Syrian President Bashar Assad urged France on Friday to support Turkish mediation efforts to get momentum in the Middle East peace process.
Assad welcomed renewed indirect discussions mediated by Turkey, but appeared to dismiss suggestions of a direct meeting with Israel's prime minister.
"What would we talk about, the menu or the return of land?" Assad told reporters after talks and lunch with French President Nicolas Sarkozy.
"Me, I say we would talk about returning land, and for this subject there is a framework," mechanisms and specialized negotiators to handle this, he said. "It is neither me nor Mr. (Benjamin) Netanyahu."
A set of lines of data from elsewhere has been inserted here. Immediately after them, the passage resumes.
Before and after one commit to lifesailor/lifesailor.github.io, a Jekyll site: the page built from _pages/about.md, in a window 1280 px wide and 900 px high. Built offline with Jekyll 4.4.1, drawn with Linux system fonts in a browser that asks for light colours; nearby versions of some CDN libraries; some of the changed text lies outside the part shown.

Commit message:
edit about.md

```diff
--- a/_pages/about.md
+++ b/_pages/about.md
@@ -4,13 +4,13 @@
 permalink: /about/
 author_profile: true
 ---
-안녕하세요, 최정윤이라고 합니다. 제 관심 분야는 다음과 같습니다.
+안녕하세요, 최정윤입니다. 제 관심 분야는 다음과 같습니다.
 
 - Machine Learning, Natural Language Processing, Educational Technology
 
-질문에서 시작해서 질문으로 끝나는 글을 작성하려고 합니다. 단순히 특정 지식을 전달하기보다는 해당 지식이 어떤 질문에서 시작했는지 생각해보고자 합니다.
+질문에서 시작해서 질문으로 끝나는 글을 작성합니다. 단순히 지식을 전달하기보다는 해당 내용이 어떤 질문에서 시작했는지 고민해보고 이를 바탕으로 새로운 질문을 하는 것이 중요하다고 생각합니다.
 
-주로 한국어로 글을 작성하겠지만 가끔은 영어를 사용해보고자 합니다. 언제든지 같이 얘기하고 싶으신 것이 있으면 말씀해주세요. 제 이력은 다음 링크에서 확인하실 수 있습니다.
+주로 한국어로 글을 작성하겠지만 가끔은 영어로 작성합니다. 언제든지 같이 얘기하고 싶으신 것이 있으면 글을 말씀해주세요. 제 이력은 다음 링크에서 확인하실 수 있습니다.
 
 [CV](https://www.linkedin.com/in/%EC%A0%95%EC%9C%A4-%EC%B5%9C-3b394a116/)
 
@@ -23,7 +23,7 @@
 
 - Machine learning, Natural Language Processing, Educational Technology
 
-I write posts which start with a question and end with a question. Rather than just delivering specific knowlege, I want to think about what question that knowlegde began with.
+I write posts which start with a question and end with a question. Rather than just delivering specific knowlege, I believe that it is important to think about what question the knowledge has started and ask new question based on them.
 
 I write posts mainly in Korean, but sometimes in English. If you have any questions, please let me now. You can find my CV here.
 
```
Assad was in Paris two days after the Israeli prime minister visited the city and said he was ready to meet the Syrian president anywhere, at any moment, but without pre-established conditions, to relaunch talks over the Israeli-Syrian dimension of the broader Mideast peace process.
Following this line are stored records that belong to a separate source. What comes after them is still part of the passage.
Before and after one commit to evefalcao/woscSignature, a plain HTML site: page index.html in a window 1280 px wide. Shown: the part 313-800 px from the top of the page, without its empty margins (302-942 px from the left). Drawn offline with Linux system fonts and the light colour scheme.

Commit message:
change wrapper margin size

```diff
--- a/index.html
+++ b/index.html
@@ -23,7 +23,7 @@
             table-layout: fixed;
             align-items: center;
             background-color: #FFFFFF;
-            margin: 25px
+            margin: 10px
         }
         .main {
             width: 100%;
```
"If Mr. Netanyahu is serious, he can send his teams of experts, we will send our teams of experts to Turkey. They can then talk, if they are really interested in peace," Assad said.
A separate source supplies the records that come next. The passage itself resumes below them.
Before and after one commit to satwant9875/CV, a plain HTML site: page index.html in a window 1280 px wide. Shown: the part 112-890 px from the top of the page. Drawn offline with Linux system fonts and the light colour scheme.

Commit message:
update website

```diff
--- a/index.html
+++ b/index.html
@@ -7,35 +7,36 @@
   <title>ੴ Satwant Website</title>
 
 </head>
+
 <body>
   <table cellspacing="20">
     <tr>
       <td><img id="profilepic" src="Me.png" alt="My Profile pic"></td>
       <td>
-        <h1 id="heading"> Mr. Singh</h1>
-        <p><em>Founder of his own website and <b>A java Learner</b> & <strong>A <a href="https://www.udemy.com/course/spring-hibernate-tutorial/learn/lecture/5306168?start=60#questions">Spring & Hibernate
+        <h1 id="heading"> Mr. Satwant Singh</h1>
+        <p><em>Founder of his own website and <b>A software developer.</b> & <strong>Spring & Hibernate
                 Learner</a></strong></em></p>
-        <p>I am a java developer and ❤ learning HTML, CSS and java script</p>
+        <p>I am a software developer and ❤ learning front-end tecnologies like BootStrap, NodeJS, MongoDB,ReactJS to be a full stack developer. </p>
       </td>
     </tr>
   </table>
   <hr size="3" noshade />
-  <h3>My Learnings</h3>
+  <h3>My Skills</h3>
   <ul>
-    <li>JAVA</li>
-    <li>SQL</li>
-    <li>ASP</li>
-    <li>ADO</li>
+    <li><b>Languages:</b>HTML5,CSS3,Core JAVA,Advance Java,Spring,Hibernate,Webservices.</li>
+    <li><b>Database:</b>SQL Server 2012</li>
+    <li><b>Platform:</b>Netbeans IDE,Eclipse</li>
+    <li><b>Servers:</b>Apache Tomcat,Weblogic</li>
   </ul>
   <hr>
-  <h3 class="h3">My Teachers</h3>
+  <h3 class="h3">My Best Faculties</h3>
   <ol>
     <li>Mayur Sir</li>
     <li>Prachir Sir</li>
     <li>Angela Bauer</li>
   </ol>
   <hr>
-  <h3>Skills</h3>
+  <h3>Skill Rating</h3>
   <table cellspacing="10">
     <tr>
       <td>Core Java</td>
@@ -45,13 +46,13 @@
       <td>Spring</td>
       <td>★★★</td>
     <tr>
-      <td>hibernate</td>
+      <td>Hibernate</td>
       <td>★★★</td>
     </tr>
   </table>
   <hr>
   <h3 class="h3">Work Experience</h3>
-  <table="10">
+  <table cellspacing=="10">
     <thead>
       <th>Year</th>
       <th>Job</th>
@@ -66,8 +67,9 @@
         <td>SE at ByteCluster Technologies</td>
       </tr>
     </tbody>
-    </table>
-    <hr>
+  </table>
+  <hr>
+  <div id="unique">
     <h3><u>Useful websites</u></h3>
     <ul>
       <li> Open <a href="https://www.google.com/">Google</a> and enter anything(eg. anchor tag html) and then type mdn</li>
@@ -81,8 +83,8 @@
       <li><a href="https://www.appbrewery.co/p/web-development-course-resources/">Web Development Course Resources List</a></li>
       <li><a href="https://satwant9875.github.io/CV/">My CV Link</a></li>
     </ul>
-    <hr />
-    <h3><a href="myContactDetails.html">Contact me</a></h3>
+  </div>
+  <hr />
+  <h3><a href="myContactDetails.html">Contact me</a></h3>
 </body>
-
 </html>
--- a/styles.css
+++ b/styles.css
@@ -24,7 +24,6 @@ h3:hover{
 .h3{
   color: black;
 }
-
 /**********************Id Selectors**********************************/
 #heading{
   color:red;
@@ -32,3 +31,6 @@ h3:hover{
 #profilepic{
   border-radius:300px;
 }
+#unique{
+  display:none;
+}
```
Turkey has mediated talks between Israel and Syria, but they broke off in March with the new, more hardline Israeli government.
In an interview recorded Friday afternoon and broadcast on France 2 television Friday evening, Assad said France could play an important role in getting talks started.
France "should support the role of the Turkish mediator and persuade Israel to return to the negotiating table with the Turkish mediator," Assad said.
However, French-Turkish relations have deteriorated under Sarkozy, a firm and vocal opponent of EU membership for Turkey, and it is not clear whether France could have much influence with Ankara.
Assad reiterated his complaint that Israel is not fully committed to talks mediated by Turkey. He said the mediator and Syria are ready, but "what is missing is an Israeli partner ready to move forward and ready to reach a result."
Besides Mideast peace, Sarkozy and Assad discussed Iran's contested nuclear program. Damascus is a friend of Tehran.
In the television interview, Assad cast doubt on Iran's alleged aspirations to make a nuclear weapon and urged Europe to reject what he said were U.S. allegations that Tehran wanted such weapons.
Asked about how he felt about President Barack Obama one year after the U.S. leader's election, Assad said he was waiting to hear a concrete action plan from Obama to transform his ideas into reality.
"I think we have to give Obama more time. But I can say that the people of the Middle East are progressively starting to lose hope. I hope they are wrong," Assad said.